The case began in 2018, after Hospira submitted an abbreviated new drug application (ANDA) for marketing approval of a generic version of Gilead’s Lexiscan. The drug is used in myocardial perfusion imaging (MPI), a type of nuclear stress test.
Gilead and Astellas alleged that Hospira’s ANDA submission for regadenoson infringed multiple patents and sought a declaratory judgment that Hospira’s manufacture of the product would constitute direct and consequential infringement. Hospira has denied the allegations, asserting in its defense that the patents are invalid and filing counterclaims seeking judgments of non-infringement.
After a three-day trial, Judge Colm Connolly ruled against Gilead and Astellas. Connolly said Gilead and Astellas failed to prove direct infringement and did not bear any charges to establish that the infringement was violated. The parties await a final judgment.
The decision comes as Astellas wrote off more than half a billion dollars in losses last month and gutted candidates once thought to have huge potential. The company booked a two-quarter “impairment” in April, about a year after writing off $540 million following a clinical hold of its lead gene therapy AT132.
For Gilead, although the company remains at the top of the Fortune 500 list, it suffered a setback earlier this year when the FDA partially suspended studies evaluating magrolimab with azacitidine.

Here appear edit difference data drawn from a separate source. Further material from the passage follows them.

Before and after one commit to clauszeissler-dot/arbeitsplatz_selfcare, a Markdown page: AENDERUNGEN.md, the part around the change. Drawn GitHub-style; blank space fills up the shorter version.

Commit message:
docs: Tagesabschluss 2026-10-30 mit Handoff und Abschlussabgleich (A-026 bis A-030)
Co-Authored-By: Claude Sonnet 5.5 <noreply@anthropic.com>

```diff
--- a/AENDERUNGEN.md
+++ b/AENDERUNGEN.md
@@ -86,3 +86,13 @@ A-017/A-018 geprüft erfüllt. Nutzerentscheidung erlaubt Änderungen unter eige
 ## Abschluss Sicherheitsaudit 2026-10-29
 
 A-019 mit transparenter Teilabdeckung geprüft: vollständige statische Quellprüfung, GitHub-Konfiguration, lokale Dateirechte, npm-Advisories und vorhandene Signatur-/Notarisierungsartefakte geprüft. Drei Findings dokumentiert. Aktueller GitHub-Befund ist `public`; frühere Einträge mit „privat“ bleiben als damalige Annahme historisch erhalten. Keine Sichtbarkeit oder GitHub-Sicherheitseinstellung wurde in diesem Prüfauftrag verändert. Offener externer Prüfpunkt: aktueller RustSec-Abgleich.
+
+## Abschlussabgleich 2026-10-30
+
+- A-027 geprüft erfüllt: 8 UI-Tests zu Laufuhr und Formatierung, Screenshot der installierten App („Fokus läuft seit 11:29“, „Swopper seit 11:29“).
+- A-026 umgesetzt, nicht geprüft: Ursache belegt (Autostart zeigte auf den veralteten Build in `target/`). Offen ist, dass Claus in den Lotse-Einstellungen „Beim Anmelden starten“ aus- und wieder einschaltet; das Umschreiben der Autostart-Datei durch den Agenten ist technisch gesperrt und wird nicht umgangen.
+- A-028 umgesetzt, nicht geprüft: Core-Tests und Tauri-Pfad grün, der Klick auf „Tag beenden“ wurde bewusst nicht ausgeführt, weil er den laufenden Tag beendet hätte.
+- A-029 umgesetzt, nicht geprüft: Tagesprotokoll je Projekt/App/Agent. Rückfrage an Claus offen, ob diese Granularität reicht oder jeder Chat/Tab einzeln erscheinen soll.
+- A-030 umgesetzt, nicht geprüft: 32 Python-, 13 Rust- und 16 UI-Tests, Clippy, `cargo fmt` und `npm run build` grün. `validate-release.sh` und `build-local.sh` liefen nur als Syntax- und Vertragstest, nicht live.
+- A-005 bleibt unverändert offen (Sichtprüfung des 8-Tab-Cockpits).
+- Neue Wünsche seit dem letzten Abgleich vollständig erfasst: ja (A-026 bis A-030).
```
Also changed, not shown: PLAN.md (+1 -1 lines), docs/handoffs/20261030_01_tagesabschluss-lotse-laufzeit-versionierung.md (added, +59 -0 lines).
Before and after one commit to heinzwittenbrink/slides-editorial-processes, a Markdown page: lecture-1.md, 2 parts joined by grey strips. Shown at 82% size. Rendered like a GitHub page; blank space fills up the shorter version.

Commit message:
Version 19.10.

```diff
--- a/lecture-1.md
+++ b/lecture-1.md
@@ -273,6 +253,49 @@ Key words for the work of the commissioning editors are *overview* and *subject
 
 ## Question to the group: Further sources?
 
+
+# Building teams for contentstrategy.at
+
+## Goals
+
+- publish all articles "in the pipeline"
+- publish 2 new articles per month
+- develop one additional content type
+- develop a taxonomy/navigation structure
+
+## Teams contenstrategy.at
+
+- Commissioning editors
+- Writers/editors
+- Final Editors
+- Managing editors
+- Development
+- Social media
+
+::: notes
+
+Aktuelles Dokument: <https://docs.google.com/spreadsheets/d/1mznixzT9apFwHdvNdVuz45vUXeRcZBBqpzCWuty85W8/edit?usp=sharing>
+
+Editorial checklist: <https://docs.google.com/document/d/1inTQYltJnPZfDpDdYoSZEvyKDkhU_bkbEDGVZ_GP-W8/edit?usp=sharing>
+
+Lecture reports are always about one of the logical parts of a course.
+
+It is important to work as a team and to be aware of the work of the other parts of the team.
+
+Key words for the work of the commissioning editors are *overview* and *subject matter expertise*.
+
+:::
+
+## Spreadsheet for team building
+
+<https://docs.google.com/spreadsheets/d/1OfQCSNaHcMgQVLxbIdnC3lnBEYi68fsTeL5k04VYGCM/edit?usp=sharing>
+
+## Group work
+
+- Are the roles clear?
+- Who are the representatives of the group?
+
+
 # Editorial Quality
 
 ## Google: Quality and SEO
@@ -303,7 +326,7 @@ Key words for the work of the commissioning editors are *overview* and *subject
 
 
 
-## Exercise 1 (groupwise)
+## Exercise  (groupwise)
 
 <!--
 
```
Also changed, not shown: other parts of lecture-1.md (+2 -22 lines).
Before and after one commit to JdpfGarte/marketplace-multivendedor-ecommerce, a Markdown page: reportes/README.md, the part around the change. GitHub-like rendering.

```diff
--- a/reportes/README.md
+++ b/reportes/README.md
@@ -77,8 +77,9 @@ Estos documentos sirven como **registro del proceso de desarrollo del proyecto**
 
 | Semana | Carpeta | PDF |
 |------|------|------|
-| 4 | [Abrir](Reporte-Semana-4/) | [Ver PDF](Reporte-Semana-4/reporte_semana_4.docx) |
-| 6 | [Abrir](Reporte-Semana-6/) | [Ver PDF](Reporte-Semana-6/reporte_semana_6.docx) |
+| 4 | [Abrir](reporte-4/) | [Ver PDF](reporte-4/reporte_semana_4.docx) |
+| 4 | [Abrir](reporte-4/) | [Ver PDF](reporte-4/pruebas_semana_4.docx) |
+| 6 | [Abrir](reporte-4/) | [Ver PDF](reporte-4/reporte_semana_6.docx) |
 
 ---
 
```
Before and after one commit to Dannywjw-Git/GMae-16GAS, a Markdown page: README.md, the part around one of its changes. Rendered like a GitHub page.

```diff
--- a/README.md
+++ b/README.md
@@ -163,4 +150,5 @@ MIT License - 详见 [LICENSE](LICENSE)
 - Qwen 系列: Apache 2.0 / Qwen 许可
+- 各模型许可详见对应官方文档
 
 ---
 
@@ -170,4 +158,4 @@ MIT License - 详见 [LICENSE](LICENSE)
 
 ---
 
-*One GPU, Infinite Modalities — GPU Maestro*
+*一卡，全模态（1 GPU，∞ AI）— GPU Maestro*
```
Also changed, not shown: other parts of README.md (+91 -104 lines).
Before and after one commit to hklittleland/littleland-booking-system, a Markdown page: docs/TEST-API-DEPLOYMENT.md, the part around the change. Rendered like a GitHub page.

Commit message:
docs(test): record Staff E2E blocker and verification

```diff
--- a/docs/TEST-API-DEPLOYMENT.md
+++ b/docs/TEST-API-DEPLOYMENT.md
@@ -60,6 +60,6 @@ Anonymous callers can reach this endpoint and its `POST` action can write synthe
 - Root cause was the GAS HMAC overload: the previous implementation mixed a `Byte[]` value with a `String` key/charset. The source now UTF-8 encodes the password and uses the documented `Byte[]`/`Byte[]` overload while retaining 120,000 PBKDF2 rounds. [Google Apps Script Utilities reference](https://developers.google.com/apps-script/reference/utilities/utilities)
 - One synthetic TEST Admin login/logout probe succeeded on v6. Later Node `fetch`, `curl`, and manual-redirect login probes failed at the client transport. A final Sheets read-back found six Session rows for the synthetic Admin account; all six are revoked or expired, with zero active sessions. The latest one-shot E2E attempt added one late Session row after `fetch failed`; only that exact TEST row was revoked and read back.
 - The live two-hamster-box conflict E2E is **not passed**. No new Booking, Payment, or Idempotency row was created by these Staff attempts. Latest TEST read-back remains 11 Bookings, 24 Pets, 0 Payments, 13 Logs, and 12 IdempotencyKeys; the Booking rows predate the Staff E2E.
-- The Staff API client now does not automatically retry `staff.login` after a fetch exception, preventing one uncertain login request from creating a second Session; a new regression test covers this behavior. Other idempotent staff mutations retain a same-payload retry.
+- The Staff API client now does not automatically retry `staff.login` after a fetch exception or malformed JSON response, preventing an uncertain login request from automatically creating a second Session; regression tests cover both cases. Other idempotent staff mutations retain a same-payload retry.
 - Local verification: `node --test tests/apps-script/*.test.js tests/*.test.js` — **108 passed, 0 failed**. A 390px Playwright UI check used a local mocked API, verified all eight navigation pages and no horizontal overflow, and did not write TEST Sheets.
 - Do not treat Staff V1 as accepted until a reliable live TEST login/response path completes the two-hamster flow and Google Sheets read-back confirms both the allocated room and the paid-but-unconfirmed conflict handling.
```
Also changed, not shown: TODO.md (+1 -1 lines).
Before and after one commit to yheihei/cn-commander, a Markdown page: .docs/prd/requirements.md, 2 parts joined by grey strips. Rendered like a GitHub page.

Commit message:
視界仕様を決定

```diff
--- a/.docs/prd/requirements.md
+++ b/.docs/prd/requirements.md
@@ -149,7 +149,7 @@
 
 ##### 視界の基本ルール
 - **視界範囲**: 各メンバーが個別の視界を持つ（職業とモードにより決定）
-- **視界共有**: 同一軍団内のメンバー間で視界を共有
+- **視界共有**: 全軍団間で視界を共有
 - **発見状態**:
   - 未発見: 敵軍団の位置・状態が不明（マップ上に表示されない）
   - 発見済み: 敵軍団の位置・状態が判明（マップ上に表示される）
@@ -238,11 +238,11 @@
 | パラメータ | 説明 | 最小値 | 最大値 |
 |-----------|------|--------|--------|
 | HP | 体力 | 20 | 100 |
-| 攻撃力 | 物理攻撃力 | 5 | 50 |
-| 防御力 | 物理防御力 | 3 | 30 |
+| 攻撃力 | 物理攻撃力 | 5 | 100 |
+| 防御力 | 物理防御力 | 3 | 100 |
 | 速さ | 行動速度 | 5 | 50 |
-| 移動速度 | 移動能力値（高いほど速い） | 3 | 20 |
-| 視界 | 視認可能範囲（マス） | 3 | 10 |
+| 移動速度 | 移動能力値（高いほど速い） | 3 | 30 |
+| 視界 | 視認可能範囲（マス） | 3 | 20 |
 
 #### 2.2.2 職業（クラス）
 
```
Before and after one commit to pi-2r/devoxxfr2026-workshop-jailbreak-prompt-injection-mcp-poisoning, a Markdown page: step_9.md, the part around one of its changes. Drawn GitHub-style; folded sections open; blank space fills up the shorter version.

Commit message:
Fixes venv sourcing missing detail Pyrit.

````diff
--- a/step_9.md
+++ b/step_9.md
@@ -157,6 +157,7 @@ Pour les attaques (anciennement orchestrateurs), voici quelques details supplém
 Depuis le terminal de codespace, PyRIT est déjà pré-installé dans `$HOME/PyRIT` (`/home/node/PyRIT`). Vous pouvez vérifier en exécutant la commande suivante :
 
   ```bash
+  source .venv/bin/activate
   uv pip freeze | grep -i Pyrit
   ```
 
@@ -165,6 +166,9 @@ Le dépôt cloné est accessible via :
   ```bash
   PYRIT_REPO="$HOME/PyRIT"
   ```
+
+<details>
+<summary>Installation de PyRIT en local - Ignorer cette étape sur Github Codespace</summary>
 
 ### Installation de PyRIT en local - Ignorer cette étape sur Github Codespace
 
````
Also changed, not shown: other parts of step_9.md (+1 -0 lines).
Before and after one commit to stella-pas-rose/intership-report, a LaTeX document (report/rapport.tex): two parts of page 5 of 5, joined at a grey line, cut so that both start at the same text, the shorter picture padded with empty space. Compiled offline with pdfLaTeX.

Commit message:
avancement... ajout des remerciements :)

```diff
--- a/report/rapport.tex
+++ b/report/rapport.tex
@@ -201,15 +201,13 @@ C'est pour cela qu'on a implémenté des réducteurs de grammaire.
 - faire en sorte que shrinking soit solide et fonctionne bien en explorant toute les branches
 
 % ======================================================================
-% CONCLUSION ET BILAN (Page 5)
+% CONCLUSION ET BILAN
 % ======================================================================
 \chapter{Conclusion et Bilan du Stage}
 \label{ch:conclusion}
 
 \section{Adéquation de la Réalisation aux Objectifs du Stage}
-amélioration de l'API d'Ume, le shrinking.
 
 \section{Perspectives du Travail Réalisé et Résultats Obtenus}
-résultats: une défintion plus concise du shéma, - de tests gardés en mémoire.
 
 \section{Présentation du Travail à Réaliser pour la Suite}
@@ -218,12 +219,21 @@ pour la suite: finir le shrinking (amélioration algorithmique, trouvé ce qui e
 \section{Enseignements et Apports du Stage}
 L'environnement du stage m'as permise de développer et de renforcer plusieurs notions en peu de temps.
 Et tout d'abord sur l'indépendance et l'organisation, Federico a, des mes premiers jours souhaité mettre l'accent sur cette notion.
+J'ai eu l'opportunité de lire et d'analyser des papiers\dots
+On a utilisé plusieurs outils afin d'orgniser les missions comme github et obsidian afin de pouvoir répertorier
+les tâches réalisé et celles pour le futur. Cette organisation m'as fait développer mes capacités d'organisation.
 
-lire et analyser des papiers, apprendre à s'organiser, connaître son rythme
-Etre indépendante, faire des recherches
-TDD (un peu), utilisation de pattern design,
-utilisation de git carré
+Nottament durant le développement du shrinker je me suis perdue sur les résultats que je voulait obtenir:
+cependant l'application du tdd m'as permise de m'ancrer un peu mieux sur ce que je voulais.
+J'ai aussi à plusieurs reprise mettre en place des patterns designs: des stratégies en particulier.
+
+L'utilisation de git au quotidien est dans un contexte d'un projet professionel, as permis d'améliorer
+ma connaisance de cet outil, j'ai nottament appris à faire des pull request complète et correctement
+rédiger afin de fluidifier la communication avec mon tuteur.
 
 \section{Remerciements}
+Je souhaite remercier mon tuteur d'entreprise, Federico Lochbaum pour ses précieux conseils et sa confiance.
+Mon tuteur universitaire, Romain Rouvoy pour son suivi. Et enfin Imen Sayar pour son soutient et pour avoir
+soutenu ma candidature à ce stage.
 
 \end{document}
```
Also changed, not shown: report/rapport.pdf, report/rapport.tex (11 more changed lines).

The FDA lifted its partial grip on those studies last month, and Gilead said it was on track for an interim reading in 2023.